A lot of times none. A lot of times colon cancer has no or minimal symptoms until it reaches a larger size. If causing symptoms they are blood in stool, change in stool caliber or shape, change in bowel habits, anemia, weight loss, abdominal pain and bloating, and some other symptoms. If you are concerned it is better to see a doctor. If the doctor becomes suspicious to colon cancer he will send you for colonoscopy.
Early detection! The best thing that improves the chances of curing colon cancer is early detection. So preventive health care and screening are key. All adults should have a colonoscopy at age 50 to look for cancers or early cancers, usually as polyps. If you have a strong family history or certain conditions it is recommended you get earlier screening. Once detected, colon ca usually is cured by surgery, or drugs.
Surgery. If localized to colon or rectum, surgery cures, and in a limited number of cases with isolated liver metastases. Chemo and radiotherapy may have some supporting role, but only surgery cures.
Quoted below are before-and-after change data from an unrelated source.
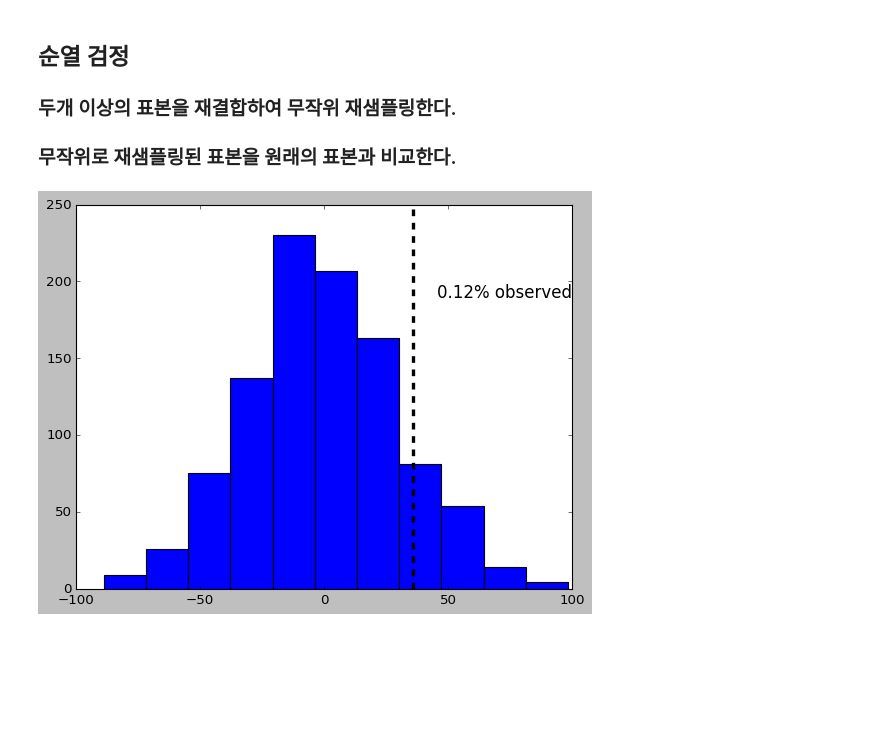
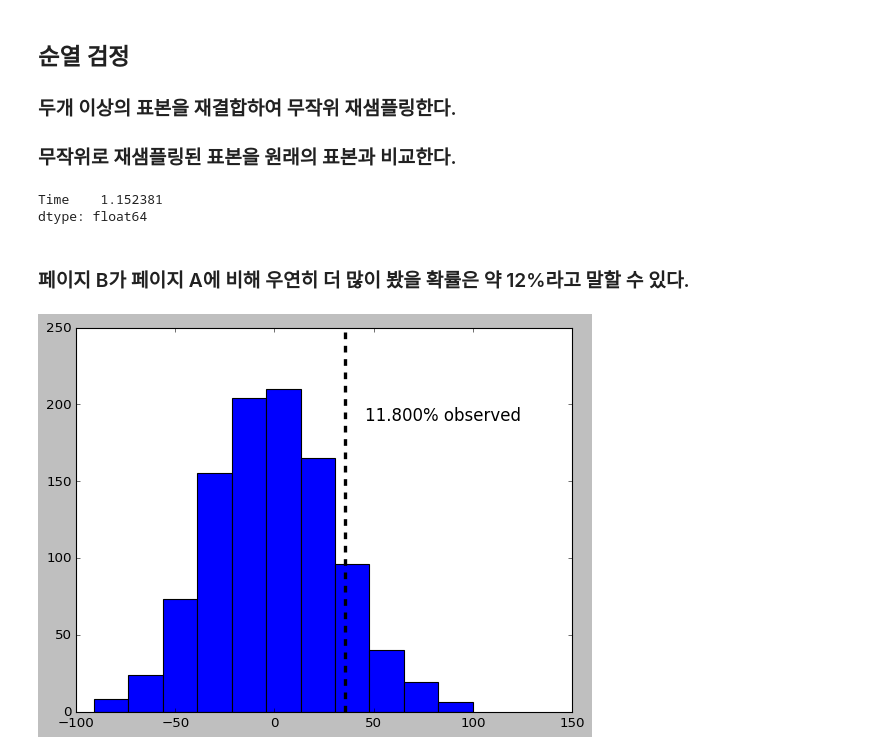
Before and after one commit to Hosung-Ahn/StatisticsForData, a Jupyter notebook: Chapter3-Statistial Experiments and Significance Testing/note.ipynb, the cells around one changed output. Drawn from its saved outputs; the diff is of its cells as text; code cells hidden in the pictures; blank space fills up the shorter version.

```diff
--- a/Chapter3-Statistial Experiments and Significance Testing/note.ipynb
+++ b/Chapter3-Statistial Experiments and Significance Testing/note.ipynb
@@ -58,15 +56,22 @@ def perm_fun(x, nA, nB) :
     n = nA + nB
     idx_B = set(random.sample(range(n), nB))
     idx_A = set(range(n)) - idx_B
-    return x.loc[idx_B, 'Time'].mean() - x.loc[idx_A,'Time'].mean()
+    return x.loc[idx_B].mean() - x.loc[idx_A].mean()
+
+perm_fun(session_times,na,nb)
+# %% [output]
+Time    1.152381
+dtype: float64
 # %%
-# 오래 걸림(40s)
-# perm_diffs = [perm_fun(session_times, na, nb) for _ in range(1000)]
+# 오래 걸림(20s)
+perm_diffs = [perm_fun(session_times.Time, na, nb) for _ in range(1000)]
+# %% [markdown]
+### 페이지 B가 페이지 A에 비해 우연히 더 많이 봤을 확률은 약 12%라고 말할 수 있다.
 # %%
-pct = np.bincount(perm_diffs > (meanB-meanA))[1] / 1000
+pct = np.array(perm_diffs > (meanB-meanA)).mean()
 plt.hist(perm_diffs, bins = 11)
 plt.axvline(x = meanB-meanA, color = 'k', lw = 3, ls = '--')
-plt.text(meanB-meanA + 10,190, f"{pct}% observed", fontdict={"fontsize" : 15})
+plt.text(meanB-meanA + 10,190, f"{pct*100:0.3f}% observed", fontdict={"fontsize" : 15})
 plt.show()
 # %% [output]
-[figure, old version]
+[figure, new version]
```
Also changed, not shown: parts of 12 cells of this notebook.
Colon cancer. Nobody know for sure. However, recent studies showed genetic mutations in tumor suppressor gene such as apc can be detected in majority of sporadic colon cancer, while dna repair gene mutation account for some high risk colon cancer syndromes known as lynch syndrome. The risk factors include die (fat), alcohol/smoking, prior polyps, ibd, and family history, etc.
Very complicated. Monoclonal theory says that just like we are a living thing, we are born, we have jobs to do and then we die, each cell has a similar cycle of birth, life, and death. Cancer occurs when a cell develops so many mutations that it does not follow that cycle and does not die but can still divide itself and hides from our immune system which is there to detect abnormal cells and destroy them.
Not enough info. Colon cancer can present with or without symptoms. Common symptoms include change in stool caliber/consistency, rectal bleeding or blood with bm, abdominal pain, anemia. If you have not been screened, you should consider the various screening options for colon cancer, includine a stool test to check for blood, colonoscopy, or sigmoidoscopy. If you are having bleeding, you need a colonoscopy.
Polyps. Polyps (adenomas) are small, benign masses that can form within the colon. The life cycle of the mucus membranes of the colon becomes disrupted, either from genetic or environmental reasons, causing growth of polyps. If polyp growth continues abnormally, they have the potential to develop into an invasive lesion and become cancerous.
Polyps. Generally, colorectal cancer develops from colorectal polyps. Most polyps do not cause symptoms that is why colonoscopy is one on asymptomatic patients to find polyps, remove hem, and prevent colon cancer.